Cambodia stampede bridge reopens
Phnom Pehn - Buddhist monks prayed for happiness and safety on Wednesday at a ceremony to reopen a bridge in the Cambodian capital where at least 353 revellers were trampled to death last month in a riverside stampede.
The two-lane suspension bridge over the Bassac River had been closed since the November 22 tragedy, when thousands of festival-goers crammed onto it and panicked when it began to sway, setting off the deadly stampede.
Prime Minister Hun Sen has called it the country's biggest tragedy since the communist Khmer Rouge's reign of terror, which killed an estimated 1.7 million people in the late 1970s.
Five chanting monks joined Phnom Penh's governor, Kep Chuktema, and other officials at a sombre event to reopen the bridge for use.
The governor said two more bridges will be built alongside the 100m long bridge to help reduce traffic between the mainland to a small island in the Bassac River, where tens of thousands had flocked for a free concert at the end of a three-day holiday marking the close of the monsoon season.
Preliminary findings by an official investigation committee found that the natural swaying of a suspension bridge ignited fears it would collapse among an estimated 5 000 to 7 000 people on the structure. In frantic efforts to escape, the crowd pressed and heaved, crushing hundreds of people and leading some to dive off the span into the water.
The official casualty toll is 353 dead and 395 injured.

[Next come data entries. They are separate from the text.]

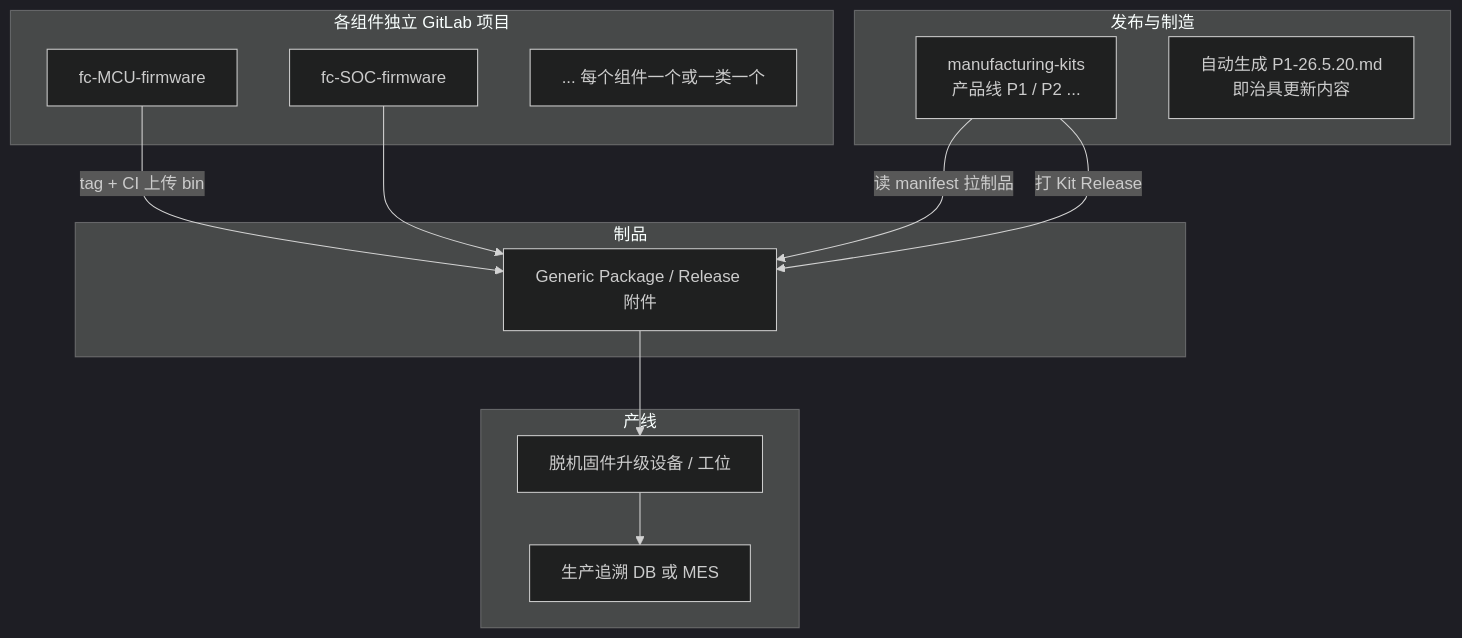
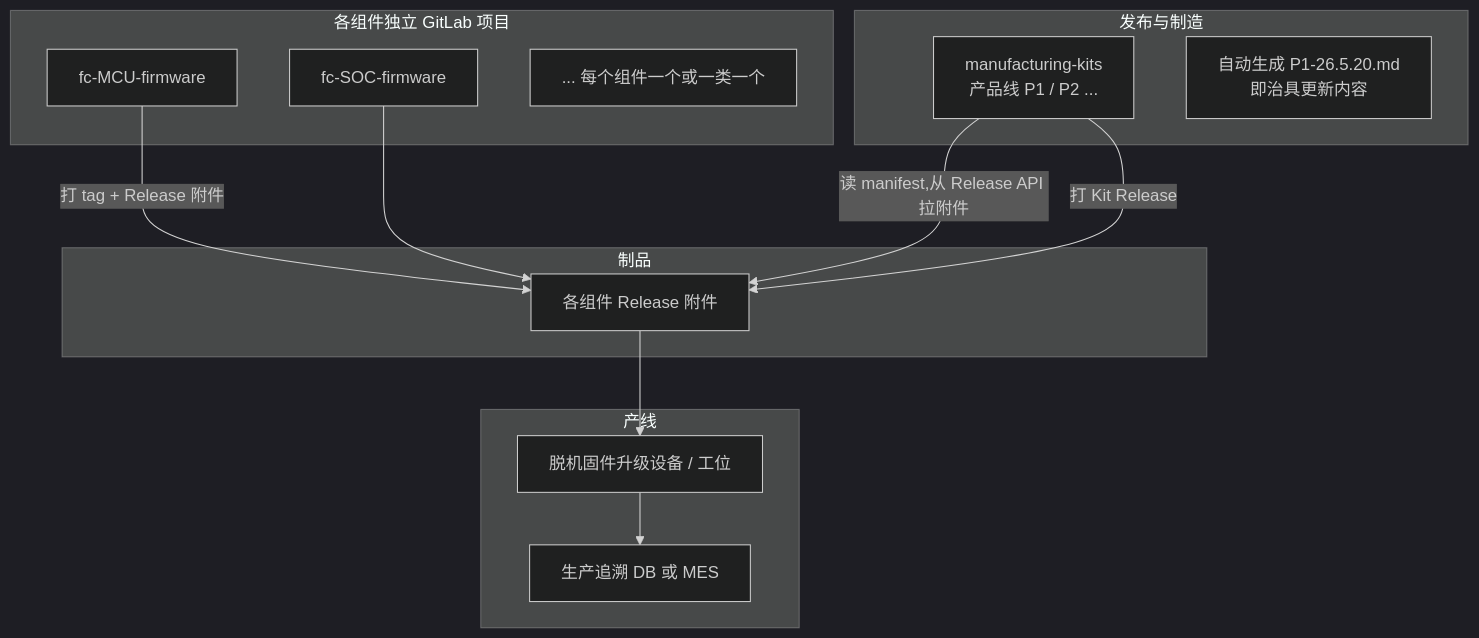
The second of 2 diagrams in _posts/2026-05-19-Gitlab-Artifacts.md (elmagnificogi/elmagnificogi.github.io), drawn with Mermaid (dark theme) before and after one commit. The commit also changed other lines of this file, not shown here.

````diff
--- a/_posts/2026-05-19-Gitlab-Artifacts.md
+++ b/_posts/2026-05-19-Gitlab-Artifacts.md
@@ -79,29 +79,29 @@
 ```mermaid
 flowchart TB
   subgraph component_repos [各组件独立 GitLab 项目]
     R1[fc-MCU-firmware]
     R2[fc-SOC-firmware]
     Rn[... 每个组件一个或一类一个]
   end
 
   subgraph meta [发布与制造]
     MR[manufacturing-kits<br/>产品线 P1 / P2 ...]
     DOC[自动生成 P1-26.5.20.md<br/>即治具更新内容]
   end
 
   subgraph registry [制品]
-    PKG[Generic Package / Release 附件]
+    PKG[各组件 Release 附件]
   end
 
   subgraph line [产线]
     OFF[脱机固件升级设备 / 工位]
     LOG[生产追溯 DB 或 MES]
   end
 
-  R1 -->|tag + CI 上传 bin| PKG
+  R1 -->|打 tag + Release 附件| PKG
   R2 --> PKG
-  MR -->|读 manifest 拉制品| PKG
+  MR -->|读 manifest,从 Release API 拉附件| PKG
   MR -->|打 Kit Release| PKG
   PKG --> OFF
   OFF --> LOG
 ```
````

Hun Sen has announced that families of the dead would each be given at least $12 000, an enormous sum in a country where the annual per capita income is just over $700.